[Opening Data for analysis section]

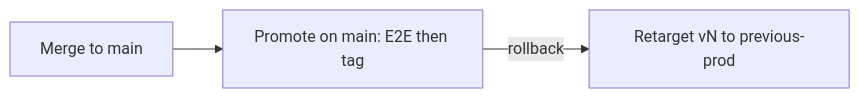
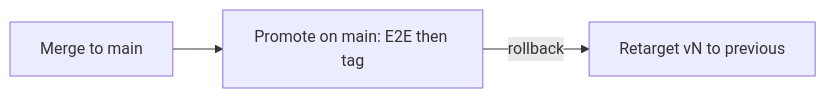
One commit to elastic/oblt-aw changed the diagram in docs/operations/agentic-release-model.md. Above: the diagram before and after it, drawn with Mermaid. The commit also changed other lines of this file and 10 other files, not shown here.

````diff
--- a/docs/operations/agentic-release-model.md
+++ b/docs/operations/agentic-release-model.md
@@ -31,7 +31,7 @@
 ```mermaid
 flowchart LR
   Main[Merge to main]
   Promo[Promote on main: E2E then tag]
   Main --> Promo
-  Promo -->|rollback| Prev[Retarget vN to previous-prod]
+  Promo -->|rollback| Prev[Retarget vN to previous]
 ```
````
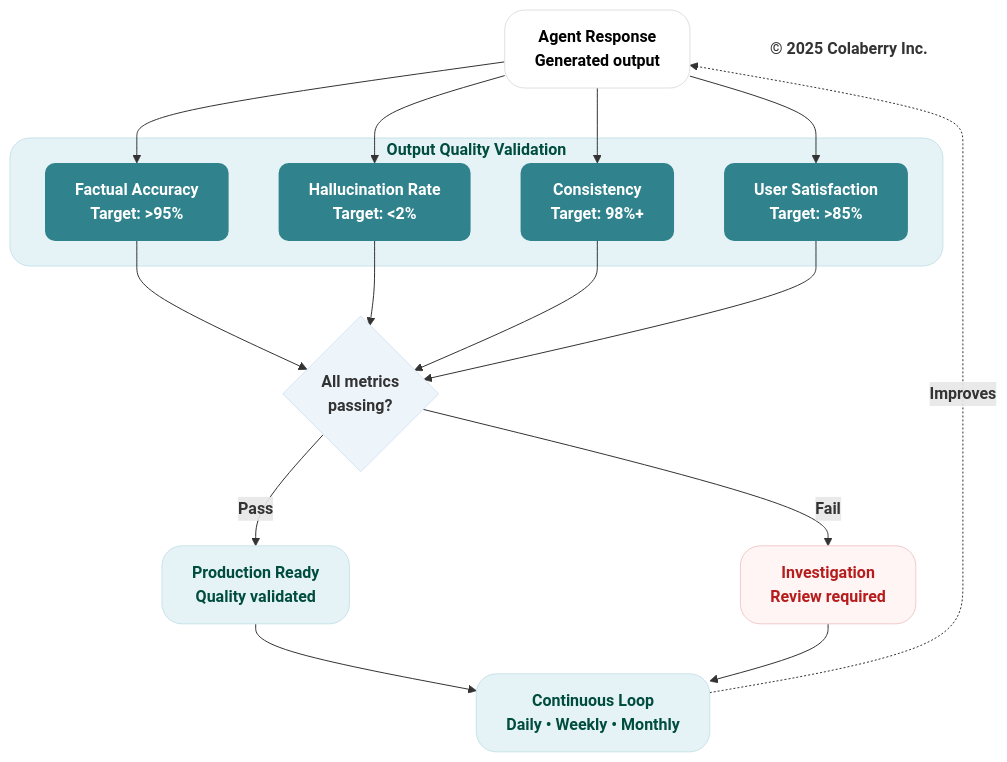
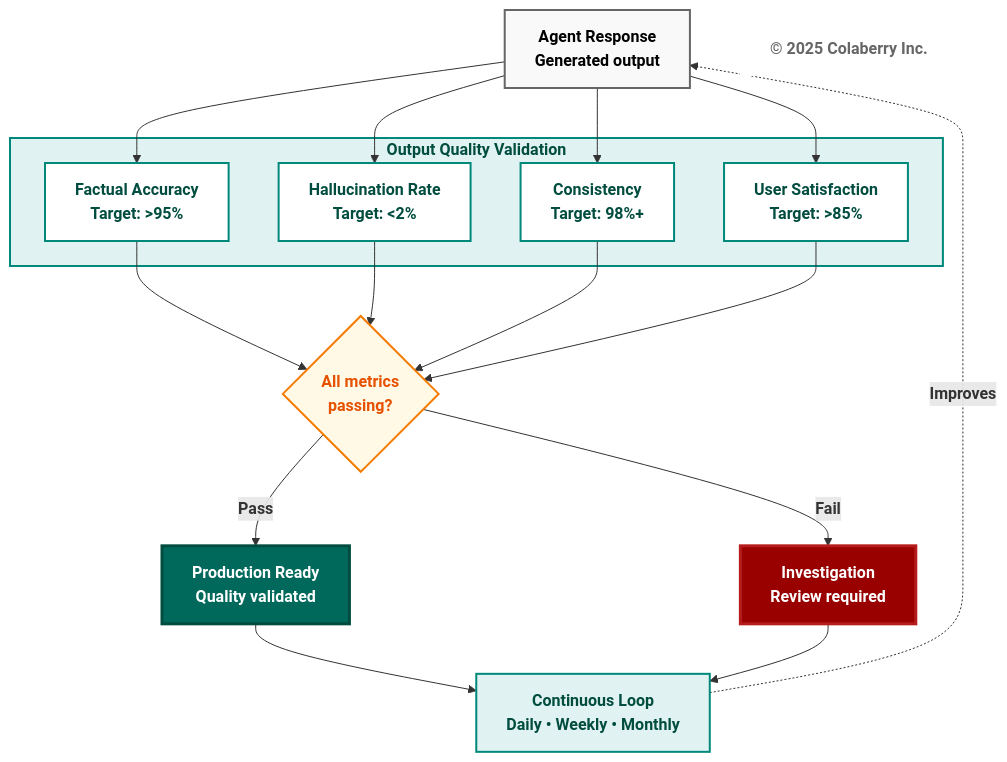
The eighth of 14 diagrams in manuscript/08_chapter_7_goals_framework.md (saitejesh-cyber/trust-before-intelligence-book), drawn with Mermaid before and after one commit. The commit also changed other lines of this file and 12 other files, not shown here.

Commit message:
Restore legacy Mermaid styles for Option 1

````diff
--- a/manuscript/08_chapter_7_goals_framework.md
+++ b/manuscript/08_chapter_7_goals_framework.md
@@ -830,49 +830,49 @@
 ```mermaid
 graph TB
     AGENT["<b>Agent Response</b><br/><b>Generated output</b>"]
     
     subgraph METRICS["<b>Output Quality Validation</b>"]
         M1["<b>Factual Accuracy</b><br/><b>Target: >95%</b>"]
         M2["<b>Hallucination Rate</b><br/><b>Target: <2%</b>"]
         M3["<b>Consistency</b><br/><b>Target: 98%+</b>"]
         M4["<b>User Satisfaction</b><br/><b>Target: >85%</b>"]
     end
     
     VALIDATE{<b>All metrics<br/>passing?</b>}
     
     PASS["<b>Production Ready</b><br/><b>Quality validated</b>"]
     FAIL["<b>Investigation</b><br/><b>Review required</b>"]
     
     FEEDBACK["<b>Continuous Loop</b><br/><b>Daily • Weekly • Monthly</b>"]
     
     AGENT --> M1
     AGENT --> M2
     AGENT --> M3
     AGENT --> M4
     
     M1 --> VALIDATE
     M2 --> VALIDATE
     M3 --> VALIDATE
     M4 --> VALIDATE
     
     VALIDATE -->|<b>Pass</b>| PASS
     VALIDATE -->|<b>Fail</b>| FAIL
     
     PASS --> FEEDBACK
     FAIL --> FEEDBACK
     FEEDBACK -.->|<b>Improves</b>| AGENT
     
-    style AGENT fill:#ffffff,stroke:#e0e0e0,stroke-width:1px,color:#000000,rx:20,ry:20
-    style METRICS fill:#e6f3f6,stroke:#c7e3ea,stroke-width:1px,color:#004d40,rx:20,ry:20
-    style M1 fill:#30838C,stroke:none,color:#ffffff,rx:10,ry:10
-    style M2 fill:#30838C,stroke:none,color:#ffffff,rx:10,ry:10
-    style M3 fill:#30838C,stroke:none,color:#ffffff,rx:10,ry:10
-    style M4 fill:#30838C,stroke:none,color:#ffffff,rx:10,ry:10
-    style VALIDATE fill:#edf4fa,stroke:#d6e4f2,stroke-width:1px,color:#333333,rx:20,ry:20
-    style PASS fill:#e6f3f6,stroke:#c7e3ea,stroke-width:1px,color:#004d40,rx:20,ry:20
-    style FAIL fill:#fff5f5,stroke:#f2caca,stroke-width:1px,color:#b71c1c,rx:20,ry:20
-    style FEEDBACK fill:#e6f3f6,stroke:#c7e3ea,stroke-width:1px,color:#004d40,rx:20,ry:20
+    style AGENT fill:#f9f9f9,stroke:#666666,stroke-width:2px,color:#000000
+    style METRICS fill:#e0f2f1,stroke:#00897b,stroke-width:2px,color:#004d40
+    style M1 fill:#ffffff,stroke:#00897b,stroke-width:2px,color:#004d40
+    style M2 fill:#ffffff,stroke:#00897b,stroke-width:2px,color:#004d40
+    style M3 fill:#ffffff,stroke:#00897b,stroke-width:2px,color:#004d40
+    style M4 fill:#ffffff,stroke:#00897b,stroke-width:2px,color:#004d40
+    style VALIDATE fill:#fff9e6,stroke:#f57c00,stroke-width:2px,color:#e65100
+    style PASS fill:#00695c,color:#ffffff,stroke:#004d40,stroke-width:3px
+    style FAIL fill:#990000,color:#ffffff,stroke:#b71c1c,stroke-width:3px
+    style FEEDBACK fill:#e0f2f1,stroke:#00897b,stroke-width:2px,color:#004d40
     
     Copyright["<b>© 2025 Colaberry Inc.</b>"]
-    style Copyright fill:none,stroke:none,color:#333333
+    style Copyright fill:#ffffff,stroke:none,color:#666666
 ```
````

[Closing Data for analysis section]

> _Requirement_:
The result is a copy of every line above where the word "FAIL" shows up.

> _Exercise output_:
     FAIL["<b>Investigation</b><br/><b>Review required</b>"]
     VALIDATE -->|<b>Fail</b>| FAIL
     FAIL --> FEEDBACK
-    style FAIL fill:#fff5f5,stroke:#f2caca,stroke-width:1px,color:#b71c1c,rx:20,ry:20
+    style FAIL fill:#990000,color:#ffffff,stroke:#b71c1c,stroke-width:3px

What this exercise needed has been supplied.